The beautiful weather, a legal system friendly to expats, and a haven from high taxes, the Dominican Republic is a very popular location for Americans who choose to live abroad. Still, because of the reasonable tax rates in the Republic, Americans are subject not only to reporting requirements like FBAR, but also expat taxes owed to the United States government.
US Expat Taxes - Dominican Republic
US citizens, as well as permanent residents, are required to file expatriate tax returns with the federal government every year regardless of where they reside. Along with the typical tax return for income, many people are also required to submit a return disclosing assets which are held in bank accounts in foreign countries by using FinCEN Form 114 (FBAR).
The United States is among only a few governments who tax international income earned by their citizens, as well as permanent residents, residing overseas. There are, however, some provisions that help protect from possible double taxation. These include:
- The Foreign Earned Income Exclusion. This exclusion allows one to exclude USD 101,300 (this amount is for 2016 taxes) in earned income from foreign sources.
- A tax credit allowing tax on remaining income to be reduced based on the taxes paid to foreign governments.
- An exclusion on foreign housing that allows additional exclusions from their income for some amounts paid to cover household expenses due to living abroad.
Preparing a quality tax return following proper tax planning should allow one to use these, as well as other strategies, in minimizing or possibly eliminating tax liability. Note that in most cases the filing of a tax return is required, even if taxes are not owed.
Who Qualifies as a Resident of the Dominican Republic?
When a person has been in the Republic over 182 days during any fiscal year, they are considered to be a resident. It is allowable for the days to have gaps between them as long as they add up to over 182 days. Once a person is a resident for three years, they must pay taxes based on their income worldwide.
Tax Rates for the Dominican Republic
Income tax rates in the Dominican Republic are progressive.

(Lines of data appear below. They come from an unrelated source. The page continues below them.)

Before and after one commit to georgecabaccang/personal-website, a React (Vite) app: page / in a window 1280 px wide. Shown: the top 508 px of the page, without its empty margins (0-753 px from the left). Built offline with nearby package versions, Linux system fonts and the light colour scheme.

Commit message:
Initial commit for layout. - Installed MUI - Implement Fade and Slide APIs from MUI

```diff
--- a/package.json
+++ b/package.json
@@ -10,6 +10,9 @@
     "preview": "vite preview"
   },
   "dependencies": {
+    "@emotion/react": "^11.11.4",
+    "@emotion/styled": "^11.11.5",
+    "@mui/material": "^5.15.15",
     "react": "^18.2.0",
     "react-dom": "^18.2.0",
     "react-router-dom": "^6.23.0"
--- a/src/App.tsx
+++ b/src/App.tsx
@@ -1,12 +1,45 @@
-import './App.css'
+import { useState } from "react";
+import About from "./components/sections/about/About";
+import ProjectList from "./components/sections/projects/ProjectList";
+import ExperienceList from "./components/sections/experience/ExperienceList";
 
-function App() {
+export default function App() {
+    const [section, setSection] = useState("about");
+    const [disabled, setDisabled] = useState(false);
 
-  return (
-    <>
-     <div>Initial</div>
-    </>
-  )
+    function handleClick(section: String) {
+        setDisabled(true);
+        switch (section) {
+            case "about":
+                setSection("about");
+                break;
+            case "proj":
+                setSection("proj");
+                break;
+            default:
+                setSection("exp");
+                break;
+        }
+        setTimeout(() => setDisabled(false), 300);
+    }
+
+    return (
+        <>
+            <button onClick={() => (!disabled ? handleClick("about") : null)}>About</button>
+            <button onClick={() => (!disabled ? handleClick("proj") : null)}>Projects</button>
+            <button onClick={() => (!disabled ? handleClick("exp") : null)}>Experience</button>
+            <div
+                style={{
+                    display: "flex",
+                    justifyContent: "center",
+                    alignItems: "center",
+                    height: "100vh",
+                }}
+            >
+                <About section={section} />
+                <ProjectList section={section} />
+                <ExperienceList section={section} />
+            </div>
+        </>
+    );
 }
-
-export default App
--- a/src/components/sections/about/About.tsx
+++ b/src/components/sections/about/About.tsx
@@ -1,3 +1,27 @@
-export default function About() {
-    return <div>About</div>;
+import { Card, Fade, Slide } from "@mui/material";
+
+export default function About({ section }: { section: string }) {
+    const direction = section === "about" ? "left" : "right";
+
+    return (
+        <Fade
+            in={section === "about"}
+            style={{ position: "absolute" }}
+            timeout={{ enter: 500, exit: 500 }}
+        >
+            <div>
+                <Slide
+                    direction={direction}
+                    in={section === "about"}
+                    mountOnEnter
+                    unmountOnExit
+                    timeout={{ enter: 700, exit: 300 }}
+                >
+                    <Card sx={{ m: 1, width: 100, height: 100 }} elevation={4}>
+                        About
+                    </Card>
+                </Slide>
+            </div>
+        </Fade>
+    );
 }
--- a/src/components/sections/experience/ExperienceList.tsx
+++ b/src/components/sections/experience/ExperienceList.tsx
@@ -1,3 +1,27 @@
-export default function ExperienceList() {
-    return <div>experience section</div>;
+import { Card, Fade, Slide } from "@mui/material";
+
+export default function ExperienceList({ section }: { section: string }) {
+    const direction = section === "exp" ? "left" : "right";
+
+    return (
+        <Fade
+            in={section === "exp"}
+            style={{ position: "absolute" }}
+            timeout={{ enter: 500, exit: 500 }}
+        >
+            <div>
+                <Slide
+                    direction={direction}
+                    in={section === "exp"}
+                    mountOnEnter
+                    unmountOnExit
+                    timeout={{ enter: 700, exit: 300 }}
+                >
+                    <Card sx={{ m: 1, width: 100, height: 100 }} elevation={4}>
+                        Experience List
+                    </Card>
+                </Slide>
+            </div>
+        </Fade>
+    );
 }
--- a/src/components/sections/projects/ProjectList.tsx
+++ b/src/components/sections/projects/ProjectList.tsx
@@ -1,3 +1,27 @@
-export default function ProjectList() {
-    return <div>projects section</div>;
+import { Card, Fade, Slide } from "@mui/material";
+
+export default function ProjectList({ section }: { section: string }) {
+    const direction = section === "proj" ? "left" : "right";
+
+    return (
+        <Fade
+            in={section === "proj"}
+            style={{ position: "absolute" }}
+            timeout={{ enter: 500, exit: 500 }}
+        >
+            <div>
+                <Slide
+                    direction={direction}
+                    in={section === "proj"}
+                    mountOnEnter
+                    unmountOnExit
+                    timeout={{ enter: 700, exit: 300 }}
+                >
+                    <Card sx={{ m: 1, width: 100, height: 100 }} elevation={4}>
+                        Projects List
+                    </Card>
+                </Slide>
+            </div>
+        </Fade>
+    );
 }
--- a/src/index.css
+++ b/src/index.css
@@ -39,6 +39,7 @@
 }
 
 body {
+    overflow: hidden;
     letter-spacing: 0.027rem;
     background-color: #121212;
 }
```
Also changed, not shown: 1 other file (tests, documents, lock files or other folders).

The rates max out at 25%. Tax rates as of 2016 are:
|Tax Rate||Taxable Income|
|0%||On||DOP 0 - DOP 399,923|
|15%||DOP 399,923.01 - DOP 599,884|
|20%||DOP 599.884.01 - DOP 833,171|
|25%||Over DOP 833,171.01|
Income is considered to be any income as a result of activities, good, earnings (whether collected or only accrued), benefits, and capital gains.
Does the Dominican Republic Tax Foreign Income?
If a person is a resident, and has been for a minimum of three years, they will pay taxes based on their income worldwide.
When Are Dominican Republic Taxes Due?
For corporations, they can choose from four possible end dates for the fiscal year - March 31, June 30, September 30, and December 31 (which is the most popular). Tax returns must be filed within 120 days following the end of the chosen fiscal year. They are sent to the Direccion General de Impuestos Internos (DGII). An extension of the date due can be requested as long as the request is made before the deadline. Also note that married couples cannot file joint returns - each must file a separate return.
Dominican Republic Social Security
Everyone living in the Republic - whether Dominican citizens or foreigners - must make contributions to the Dominican system of social security. Social security taxes are based upon employee earnings. At the present time, 3.04% is taxed for health insurance. The tax for the pension fund is 2.87%. The maximum contribution for health insurance is 4,100. For the pension fund it is 20 times minimum salary. When calculating the amount of income tax due, contributions to social security are deductible.
Although the Dominican Republic does have tax treaties with some countries, unfortunately, the US is not one of them. Because of this, it is important to use the options the IRS makes available for minimizing double taxation, including the exclusion on foreign income, and the tax credit.
Dominican Republic Taxes
Along with the income tax, there are taxes of other types in the Republic.
Compensation not in cash is taxable. This applies to benefits like housing stipends, relocation expenses, clothing allowances, meal allowances, club memberships, commuting costs, education reimbursement, and other benefits. Although some exceptions apply, generally, expats will be taxed on all of their compensation, including non-cash forms of compensation.
There are also taxes on capital gains, which include antiques, art, entrepreneur’s equipment and machinery, patents, bonds, and memberships. The tax rate is progressive from 0 - 25%. Capital gains taxes are required to be reported during the same tax period as when the disposal of the assets occurred.
When the value of real estate exceeds six-and-a-half million, it is subject to a tax of 1%. Gift and estate taxes are imposed on the estates of Dominican nationals, as well as gifts located in the Dominican. In these cases, the tax rate is 3% of total value.
Finally, expatriates must be cognizant of the 18% VAT. This tax is due every month on day 20.
Questions About Dominican Republic Taxes?
Contact us! We have an expert team to provide tax advice to expats, and give you all the information you need to know to file your United States expat tax return while living outside the country.